There's no such thing as an optimal font size. Looking for one means that you're forgetting something important: legibility of text is not solely a product of size.
I've built around a dozen websites as a UI designer in the past five years, and they've all had different audiences. One of the things I found was that size isn't the biggest factor. It's a combination of different aspects related to displaying text:
- font family
- line height
- position on the page
Combining these leads to a rough metric for overall legibility and I've found that to be the most important design target for text.
As an anecdote from testing (since you asked): I worked on a community site with 700k monthly visits where the main audience was non-computer savvy users. We used 12px Verdana for body type and 14px-16px Arial for titles. Occasionally we would drop to 11px Verdana in grey for less important text. When doing usability tests on the site, we received feedback not about the size of the text, but about how the surrounding colours of the design made it feel like you were staring into a lamp.

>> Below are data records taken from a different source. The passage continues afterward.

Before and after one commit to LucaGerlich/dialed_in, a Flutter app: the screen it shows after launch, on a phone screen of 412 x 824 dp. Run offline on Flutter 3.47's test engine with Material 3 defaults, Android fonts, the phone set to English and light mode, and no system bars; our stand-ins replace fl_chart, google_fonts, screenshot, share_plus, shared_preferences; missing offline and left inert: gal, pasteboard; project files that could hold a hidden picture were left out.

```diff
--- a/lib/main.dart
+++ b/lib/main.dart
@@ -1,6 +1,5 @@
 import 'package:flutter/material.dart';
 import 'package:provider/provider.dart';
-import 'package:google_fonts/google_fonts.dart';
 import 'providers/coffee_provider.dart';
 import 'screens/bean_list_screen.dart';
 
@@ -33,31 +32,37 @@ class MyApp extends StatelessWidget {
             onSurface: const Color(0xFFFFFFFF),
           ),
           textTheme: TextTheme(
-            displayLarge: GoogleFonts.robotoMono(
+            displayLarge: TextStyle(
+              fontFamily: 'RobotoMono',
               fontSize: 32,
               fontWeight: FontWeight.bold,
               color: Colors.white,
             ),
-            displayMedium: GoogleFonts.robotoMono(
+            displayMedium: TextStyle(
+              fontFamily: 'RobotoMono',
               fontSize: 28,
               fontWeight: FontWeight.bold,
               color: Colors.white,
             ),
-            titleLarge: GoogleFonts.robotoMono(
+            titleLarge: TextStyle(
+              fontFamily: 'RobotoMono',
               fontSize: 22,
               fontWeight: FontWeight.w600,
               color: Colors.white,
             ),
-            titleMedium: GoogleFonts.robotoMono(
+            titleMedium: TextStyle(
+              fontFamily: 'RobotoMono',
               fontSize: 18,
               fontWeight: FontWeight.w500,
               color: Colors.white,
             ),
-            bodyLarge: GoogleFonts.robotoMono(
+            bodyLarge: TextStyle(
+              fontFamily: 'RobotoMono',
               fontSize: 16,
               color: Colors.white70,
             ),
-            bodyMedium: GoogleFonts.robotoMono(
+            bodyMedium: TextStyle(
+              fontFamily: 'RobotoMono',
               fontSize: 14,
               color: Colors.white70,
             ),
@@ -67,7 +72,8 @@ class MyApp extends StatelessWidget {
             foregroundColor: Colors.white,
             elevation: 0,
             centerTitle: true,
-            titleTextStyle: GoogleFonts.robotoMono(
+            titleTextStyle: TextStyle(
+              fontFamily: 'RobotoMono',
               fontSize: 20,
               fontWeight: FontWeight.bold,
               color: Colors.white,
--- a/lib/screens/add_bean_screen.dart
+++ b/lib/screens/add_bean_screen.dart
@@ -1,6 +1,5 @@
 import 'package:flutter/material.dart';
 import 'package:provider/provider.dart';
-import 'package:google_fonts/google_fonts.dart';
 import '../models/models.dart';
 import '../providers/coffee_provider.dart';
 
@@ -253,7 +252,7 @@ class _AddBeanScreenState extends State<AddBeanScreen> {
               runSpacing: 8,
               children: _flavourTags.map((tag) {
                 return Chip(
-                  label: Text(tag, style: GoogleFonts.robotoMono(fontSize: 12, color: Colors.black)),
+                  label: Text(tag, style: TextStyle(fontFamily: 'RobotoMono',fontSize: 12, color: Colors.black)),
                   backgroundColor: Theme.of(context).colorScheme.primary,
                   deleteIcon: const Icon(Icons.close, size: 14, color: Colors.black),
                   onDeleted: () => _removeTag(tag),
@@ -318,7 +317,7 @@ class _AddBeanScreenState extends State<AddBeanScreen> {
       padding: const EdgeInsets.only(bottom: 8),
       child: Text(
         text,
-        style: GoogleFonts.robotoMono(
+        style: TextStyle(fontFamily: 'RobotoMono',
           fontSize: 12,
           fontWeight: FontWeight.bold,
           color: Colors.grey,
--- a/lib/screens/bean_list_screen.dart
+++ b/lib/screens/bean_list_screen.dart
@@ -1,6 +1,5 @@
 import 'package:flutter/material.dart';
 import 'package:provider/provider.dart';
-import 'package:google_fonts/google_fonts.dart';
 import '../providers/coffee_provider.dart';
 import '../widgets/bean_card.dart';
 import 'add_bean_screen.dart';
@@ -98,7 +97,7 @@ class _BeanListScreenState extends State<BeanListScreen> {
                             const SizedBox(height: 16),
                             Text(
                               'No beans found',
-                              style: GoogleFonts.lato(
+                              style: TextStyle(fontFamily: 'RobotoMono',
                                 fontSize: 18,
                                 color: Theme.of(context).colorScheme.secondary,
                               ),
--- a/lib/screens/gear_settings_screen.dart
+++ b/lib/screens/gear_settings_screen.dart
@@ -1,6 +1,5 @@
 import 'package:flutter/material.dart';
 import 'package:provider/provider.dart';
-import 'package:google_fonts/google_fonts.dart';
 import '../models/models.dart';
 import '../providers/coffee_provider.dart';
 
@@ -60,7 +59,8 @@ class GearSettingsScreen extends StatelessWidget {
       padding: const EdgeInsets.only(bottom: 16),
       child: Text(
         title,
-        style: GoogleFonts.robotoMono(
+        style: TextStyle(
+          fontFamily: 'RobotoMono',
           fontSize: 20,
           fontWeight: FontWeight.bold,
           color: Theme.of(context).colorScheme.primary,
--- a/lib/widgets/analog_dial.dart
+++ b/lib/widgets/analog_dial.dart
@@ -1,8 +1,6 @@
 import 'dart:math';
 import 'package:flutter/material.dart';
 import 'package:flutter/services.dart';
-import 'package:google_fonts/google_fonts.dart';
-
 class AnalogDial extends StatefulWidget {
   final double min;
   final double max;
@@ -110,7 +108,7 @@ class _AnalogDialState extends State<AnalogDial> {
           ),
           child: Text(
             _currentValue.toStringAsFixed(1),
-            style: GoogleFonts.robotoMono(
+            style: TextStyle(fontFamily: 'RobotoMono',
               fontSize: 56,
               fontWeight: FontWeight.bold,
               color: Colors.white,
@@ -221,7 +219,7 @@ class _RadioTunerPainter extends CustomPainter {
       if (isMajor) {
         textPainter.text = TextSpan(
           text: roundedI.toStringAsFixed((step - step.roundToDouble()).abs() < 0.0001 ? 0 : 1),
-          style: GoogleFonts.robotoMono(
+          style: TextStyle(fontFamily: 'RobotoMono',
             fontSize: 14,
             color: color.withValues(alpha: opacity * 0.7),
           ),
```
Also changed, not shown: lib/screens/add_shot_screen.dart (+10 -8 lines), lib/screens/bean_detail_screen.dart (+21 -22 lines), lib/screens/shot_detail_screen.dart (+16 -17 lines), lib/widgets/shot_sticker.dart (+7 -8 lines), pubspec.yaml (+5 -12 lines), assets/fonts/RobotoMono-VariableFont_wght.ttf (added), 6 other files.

We interpreted this as the site being too bright and adjusted the contrast of the entire design to be less bright. Partially due to these changes and partially due to changes in the navigational structure, we saw a significant month-on-month increase in pageviews per visitor.
One thing to remember about small font sizes is that they have a purpose: when you need something to be smaller than something else (duh!). But as a UI designer it's important to remember that your job is to create clarity and usability (amongst other things) in the interface, and that by de-emphasizing some elements of the UI you can improve its usability. It's up to you to decide which elements should be scaled down, and which aspects of the text should be modified (from my list above).